* **Your instructions**: An exact copy of all the data is the required output.
(Data in this exercise Opens)
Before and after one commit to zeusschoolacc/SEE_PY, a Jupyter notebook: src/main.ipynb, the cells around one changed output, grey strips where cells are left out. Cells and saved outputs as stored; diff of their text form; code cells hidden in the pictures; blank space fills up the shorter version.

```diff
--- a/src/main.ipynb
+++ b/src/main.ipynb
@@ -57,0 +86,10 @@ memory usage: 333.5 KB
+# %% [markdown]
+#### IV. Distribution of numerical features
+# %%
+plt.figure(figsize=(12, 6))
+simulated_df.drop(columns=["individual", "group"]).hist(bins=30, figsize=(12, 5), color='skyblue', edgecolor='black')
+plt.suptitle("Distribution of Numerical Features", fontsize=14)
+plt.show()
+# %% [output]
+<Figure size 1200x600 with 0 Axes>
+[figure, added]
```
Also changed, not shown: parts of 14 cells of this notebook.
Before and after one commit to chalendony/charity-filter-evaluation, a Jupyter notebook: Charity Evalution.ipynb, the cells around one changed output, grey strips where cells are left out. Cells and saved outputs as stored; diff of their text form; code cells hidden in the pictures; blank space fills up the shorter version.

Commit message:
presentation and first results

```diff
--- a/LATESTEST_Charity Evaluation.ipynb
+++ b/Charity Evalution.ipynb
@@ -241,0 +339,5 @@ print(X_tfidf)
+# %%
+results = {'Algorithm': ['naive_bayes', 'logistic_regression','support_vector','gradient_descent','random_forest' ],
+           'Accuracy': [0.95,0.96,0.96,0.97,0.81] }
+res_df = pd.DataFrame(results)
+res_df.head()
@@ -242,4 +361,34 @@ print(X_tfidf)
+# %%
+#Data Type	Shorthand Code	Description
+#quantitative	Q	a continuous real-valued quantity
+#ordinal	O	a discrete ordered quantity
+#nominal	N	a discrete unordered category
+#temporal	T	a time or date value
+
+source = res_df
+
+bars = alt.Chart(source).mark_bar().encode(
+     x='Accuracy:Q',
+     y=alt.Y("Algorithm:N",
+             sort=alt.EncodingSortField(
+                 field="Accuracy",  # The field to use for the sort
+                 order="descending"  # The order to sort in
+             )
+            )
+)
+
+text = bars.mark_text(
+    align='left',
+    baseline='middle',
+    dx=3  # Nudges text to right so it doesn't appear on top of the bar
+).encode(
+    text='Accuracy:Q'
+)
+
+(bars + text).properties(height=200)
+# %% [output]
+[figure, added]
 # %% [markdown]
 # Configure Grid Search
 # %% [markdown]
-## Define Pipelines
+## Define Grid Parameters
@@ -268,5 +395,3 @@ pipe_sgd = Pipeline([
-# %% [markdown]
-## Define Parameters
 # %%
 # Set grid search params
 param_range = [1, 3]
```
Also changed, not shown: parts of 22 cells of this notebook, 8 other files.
(Data in this exercise Closes)
* **Solution below**:
Before and after one commit to zeusschoolacc/SEE_PY, a Jupyter notebook: src/main.ipynb, the cells around one changed output, grey strips where cells are left out. Cells and saved outputs as stored; diff of their text form; code cells hidden in the pictures; blank space fills up the shorter version.

```diff
--- a/src/main.ipynb
+++ b/src/main.ipynb
@@ -57,0 +86,10 @@ memory usage: 333.5 KB
+# %% [markdown]
+#### IV. Distribution of numerical features
+# %%
+plt.figure(figsize=(12, 6))
+simulated_df.drop(columns=["individual", "group"]).hist(bins=30, figsize=(12, 5), color='skyblue', edgecolor='black')
+plt.suptitle("Distribution of Numerical Features", fontsize=14)
+plt.show()
+# %% [output]
+<Figure size 1200x600 with 0 Axes>
+[figure, added]
```
Also changed, not shown: parts of 14 cells of this notebook.
Before and after one commit to chalendony/charity-filter-evaluation, a Jupyter notebook: Charity Evalution.ipynb, the cells around one changed output, grey strips where cells are left out. Cells and saved outputs as stored; diff of their text form; code cells hidden in the pictures; blank space fills up the shorter version.

Commit message:
presentation and first results

```diff
--- a/LATESTEST_Charity Evaluation.ipynb
+++ b/Charity Evalution.ipynb
@@ -241,0 +339,5 @@ print(X_tfidf)
+# %%
+results = {'Algorithm': ['naive_bayes', 'logistic_regression','support_vector','gradient_descent','random_forest' ],
+           'Accuracy': [0.95,0.96,0.96,0.97,0.81] }
+res_df = pd.DataFrame(results)
+res_df.head()
@@ -242,4 +361,34 @@ print(X_tfidf)
+# %%
+#Data Type	Shorthand Code	Description
+#quantitative	Q	a continuous real-valued quantity
+#ordinal	O	a discrete ordered quantity
+#nominal	N	a discrete unordered category
+#temporal	T	a time or date value
+
+source = res_df
+
+bars = alt.Chart(source).mark_bar().encode(
+     x='Accuracy:Q',
+     y=alt.Y("Algorithm:N",
+             sort=alt.EncodingSortField(
+                 field="Accuracy",  # The field to use for the sort
+                 order="descending"  # The order to sort in
+             )
+            )
+)
+
+text = bars.mark_text(
+    align='left',
+    baseline='middle',
+    dx=3  # Nudges text to right so it doesn't appear on top of the bar
+).encode(
+    text='Accuracy:Q'
+)
+
+(bars + text).properties(height=200)
+# %% [output]
+[figure, added]
 # %% [markdown]
 # Configure Grid Search
 # %% [markdown]
-## Define Pipelines
+## Define Grid Parameters
@@ -268,5 +395,3 @@ pipe_sgd = Pipeline([
-# %% [markdown]
-## Define Parameters
 # %%
 # Set grid search params
 param_range = [1, 3]
```
Also changed, not shown: parts of 22 cells of this notebook, 8 other files.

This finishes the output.